→ MATERIAL PROVIDED

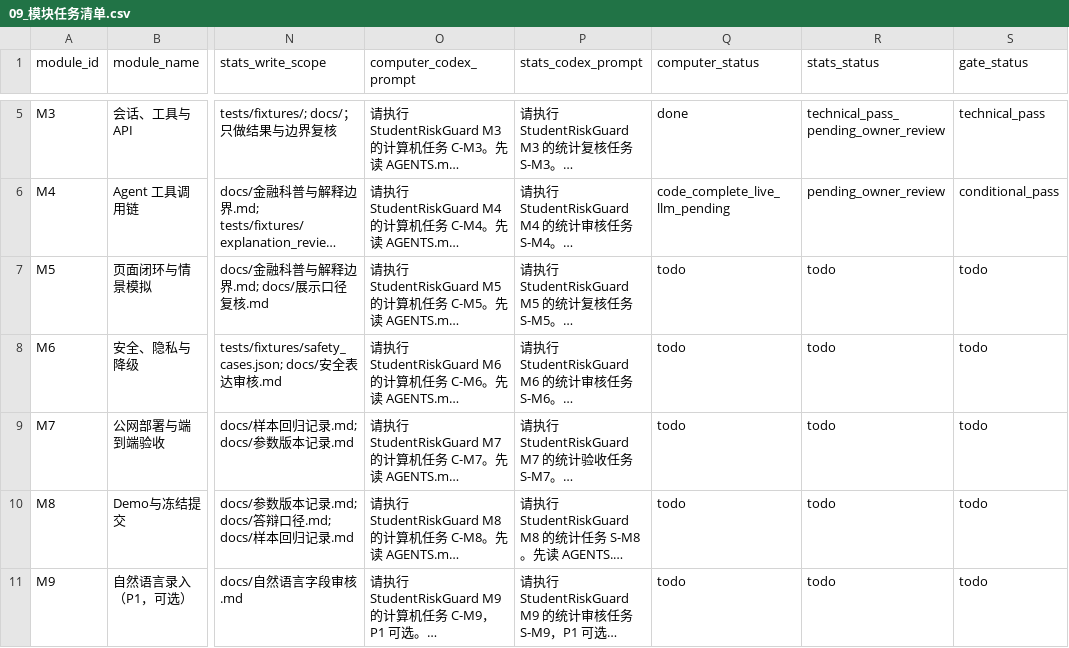
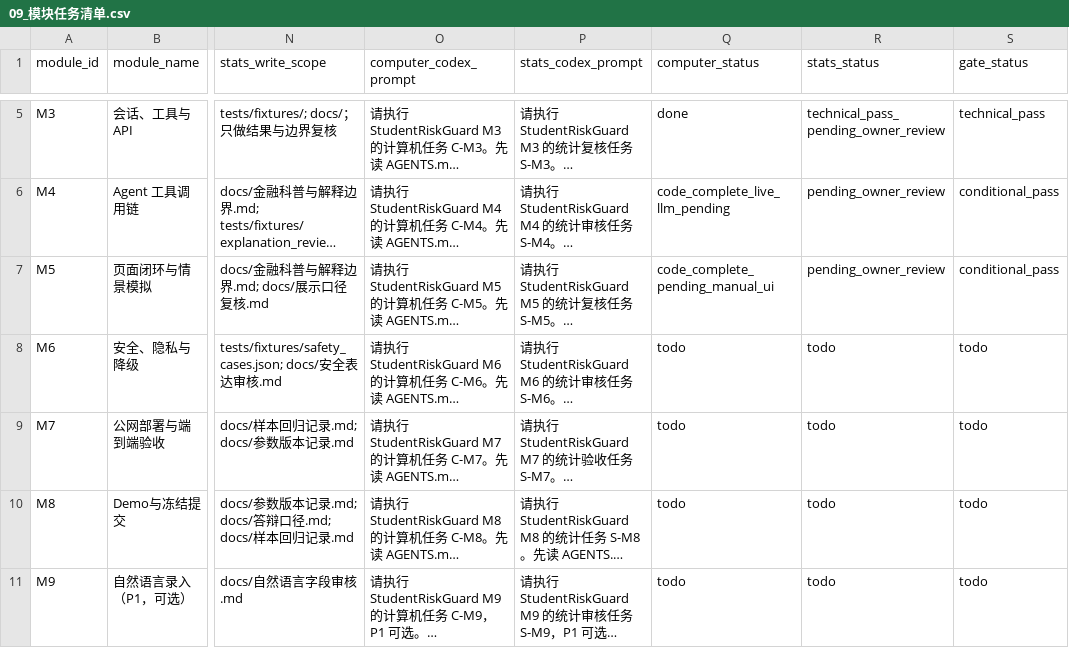
Before and after one commit to uxiaoting-code/StudentRiskGuard, a CSV file: docs/09_模块任务清单.csv, drawn as a sheet; only a part is shown, gaps mark what is left out; long unchanged cells end in …; the diff names each change by its address in the sheet, - before the commit and + after, or states it on an @@ line.

```diff
--- a/docs/09_模块任务清单.csv
+++ b/docs/09_模块任务清单.csv
-Q7 (computer_status): todo
+Q7 (computer_status): code_complete_pending_manual_ui
-R7 (stats_status): todo
+R7 (stats_status): pending_owner_review
-S7 (gate_status): todo
+S7 (gate_status): conditional_pass
```
Also changed, not shown: docs/03_任务清单.csv, 14 other files.
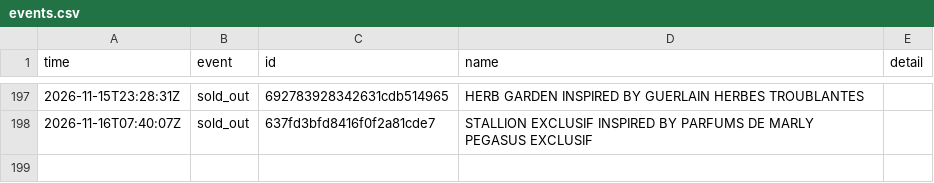
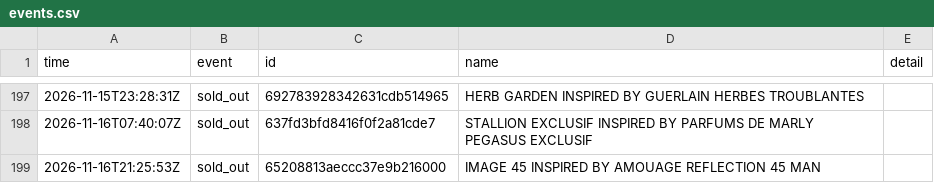
Before and after one commit to jnees/montagne-filter-plugin, a CSV file: data/events.csv, drawn as a sheet; only a part is shown, gaps mark what is left out; the diff names each change by its address in the sheet, - before the commit and + after, or states it on an @@ line.

```diff
--- a/data/events.csv
+++ b/data/events.csv
+row 199: 2026-11-16T21:25:53Z | sold_out | 65208813aeccc37e9b216000 | IMAGE 45 INSPIRED BY AMOUAGE REFLECTION 45 MAN
```
Also changed, not shown: 1 other file.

→ WHAT IS REQUIRED
Without the pictures, print the whole listing exactly as given.

→ SOLUTION BELOW
Before and after one commit to uxiaoting-code/StudentRiskGuard, a CSV file: docs/09_模块任务清单.csv, drawn as a sheet; only a part is shown, gaps mark what is left out; long unchanged cells end in …; the diff names each change by its address in the sheet, - before the commit and + after, or states it on an @@ line.

```diff
--- a/docs/09_模块任务清单.csv
+++ b/docs/09_模块任务清单.csv
-Q7 (computer_status): todo
+Q7 (computer_status): code_complete_pending_manual_ui
-R7 (stats_status): todo
+R7 (stats_status): pending_owner_review
-S7 (gate_status): todo
+S7 (gate_status): conditional_pass
```
Also changed, not shown: docs/03_任务清单.csv, 14 other files.
Before and after one commit to jnees/montagne-filter-plugin, a CSV file: data/events.csv, drawn as a sheet; only a part is shown, gaps mark what is left out; the diff names each change by its address in the sheet, - before the commit and + after, or states it on an @@ line.

```diff
--- a/data/events.csv
+++ b/data/events.csv
+row 199: 2026-11-16T21:25:53Z | sold_out | 65208813aeccc37e9b216000 | IMAGE 45 INSPIRED BY AMOUAGE REFLECTION 45 MAN
```
Also changed, not shown: 1 other file.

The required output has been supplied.